If you didn’t know something was against the law, how could you know not to do it? This question has received some attention in American jurisprudence. By and large, United States law does not recognize ignorance of the law as a valid defense–not in Pennsylvania, not in any other state.
There, however, are situations where you might be successful in pleading a version of ignorance. There will be many situations when you should not or cannot. This blog will analyze some examples of United States Supreme Court decisions on when you can’t plead ignorance of the law, then present a few examples of when and how acknowledging what you didn’t know might help.
Remember, call a York County criminal defense lawyer if you’ve been accused of a crime. We’ll bring our experience and knowledge to get you the best result possible.
Ignorance of the Law in the Eyes of the Supreme Court
The Supreme Court decided a case on the question of ignorance of the law as early as 1832 with Barlow v. the United States, 32 U.S. (7 Pet.) 404 (1833). In this case, defendant Barlow was trying to export unrefined sugar while declaring it refined.
The Court didn’t accept that Barlow was unaware of the actual classification of the sugar, nor did they accept his argument that he never intended to defraud anyone. The Court announced, “Ignorance of the law will not excuse any person, either civilly or criminally.”
More than a century later, in Cheek v. United States, 498 U.S. 192 (1991) addressed how the legal concepts of general and specific intent function with United States tax law.

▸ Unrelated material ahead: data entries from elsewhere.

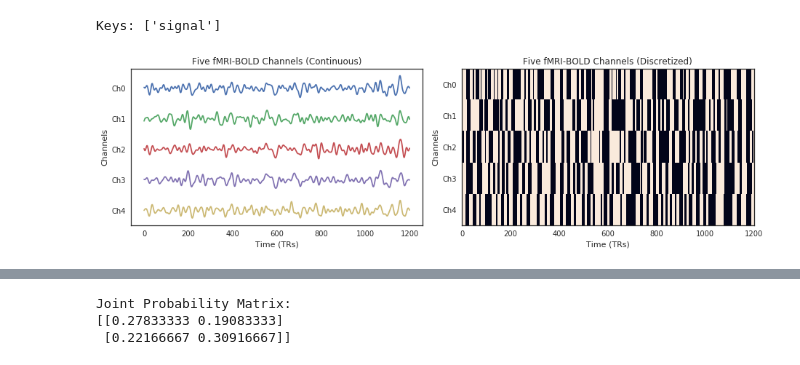
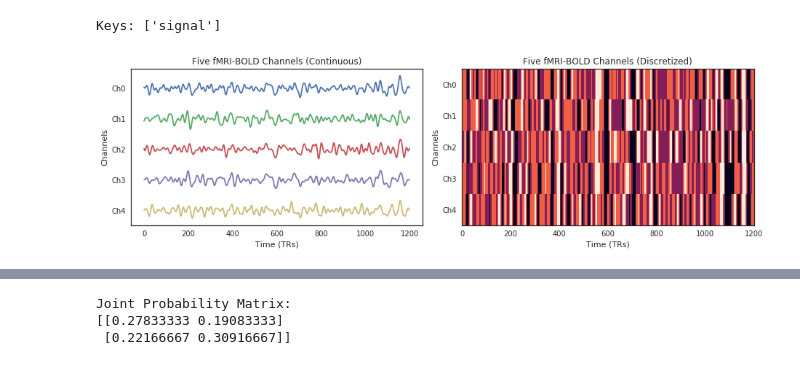
Before and after one commit to thosvarley/info-theory-group, a Jupyter notebook: Meeting1_9_4_2020.ipynb, the cells around one changed output, grey strips where cells are left out. Drawn from its saved outputs; the diff is of its cells as text; code cells hidden in the pictures.

```diff
--- a/Meeting1_9_4_2020.ipynb
+++ b/Meeting1_9_4_2020.ipynb
@@ -194,36 +194,36 @@ bold = zscore(data["signal"], axis=1) #Z-scored for data-hygiene reasons.
 plt.figure(figsize=(13,4))
 plt.subplot(1,2,1)
 for i in range(5):
     plt.plot(bold[i]-(10*i))
 plt.xlabel("Time (TRs)")
 plt.ylabel("Channels")
 plt.yticks([0,-10,-20,-30,-40], ["Ch0", "Ch1", "Ch2", "Ch3", "Ch4"])
 plt.title("Five fMRI-BOLD Channels (Continuous)")
 
 #We can binzarize this data by putting every value X(t) > 0 to 1 and every value X(t) < 0 to 0.
 #Recall that, for each time-series, we have forced the mean to be 0. Note that this makes assumptions about
 #stationarity that may not be appropraite if we actually cared about what the data really was.
 
 discrete = deepcopy(bold) #This is a handy utility function, for Python-people whow haven't seen it before.
 discrete[discrete > 0] = 1 #Numpy indexing at work.
 discrete[discrete < 0] = 0
 discrete = discrete.astype("int16") #Use small integers if you can get away with it. Easier on RAM.
 
 #Uncomment below to try a different discretezation schema - in this case, instead of binary, it does
 #4 states, based on +/- 0 and then +/- 1 standard deviation.
-"""
+
 discrete = deepcopy(bold)
 discrete = np.digitize(discrete, [-np.inf,-1, 0, 1,np.inf]) - 1
-"""
+
 plt.subplot(1,2,2)
 plt.imshow(discrete[:5, :], aspect="auto")
 plt.xlabel("Time (TRs)")
 plt.ylabel("Channels")
 plt.yticks([0,1,2,3,4], ["Ch0", "Ch1", "Ch2", "Ch3", "Ch4"])
 plt.title("Five fMRI-BOLD Channels (Discretized)")
 plt.tight_layout()
 # %% [output]
-[figure, old version]
+[figure, new version]
 # %%
 #Let's take just one channel of interest:
 ch0 = discrete[0]
```
Also changed, not shown: parts of 4 cells of this notebook, 2 other files.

Again the Court said, “The general rule that ignorance of the law or mistake of law is no defense to criminal prosecution is deeply rooted in the American legal system.”
However, unlike in Barlow, the Court recognized that the sheer number of tax laws and regulations created a situation where remembering every tax law was an ordeal indeed. Because of this, the current Court recalled that 60 years ago, the then-Court interpreted the word “willfully” in statutory law as indicating an exception.
As a result, the Court understood that tax law contained an ignorance of the law exception, due to the complex and confusing nature of tax regulations. Many jurisdictions would go on to recognize a difference between general and specific intent with regard to many other laws.
Other Cases When Ignorance of the Law Is a Valid Defense
Much as in the Cheek, states tend to recognize as exceptions times when it might be reasonable that someone doesn’t know the law. Typically, the rule is that, since laws are publicly published, it is assumed that everyone is aware of the laws.
Courts may recognize the difficulty in distinguishing between local and state laws, particularly for those traveling on highways outside their home state. When there are no warning traffic signs in a particular area, an attorney may help you plead ignorance of the law. Similarly, when laws are very new, courts might acknowledge that not enough time has passed to assume that everyone is familiar with the recently enacted laws.
Finally, though ignorance of the law isn’t an excuse, it may be a mitigating factor. Judges must think about several factors before sentencing, and one of those factors is the ability of the defendant to present new information about themselves to recontextualize the behavior of which they have been accused. Ignorance of the law may be one such consideration, as well as more factors like a defendant’s lack of a criminal record.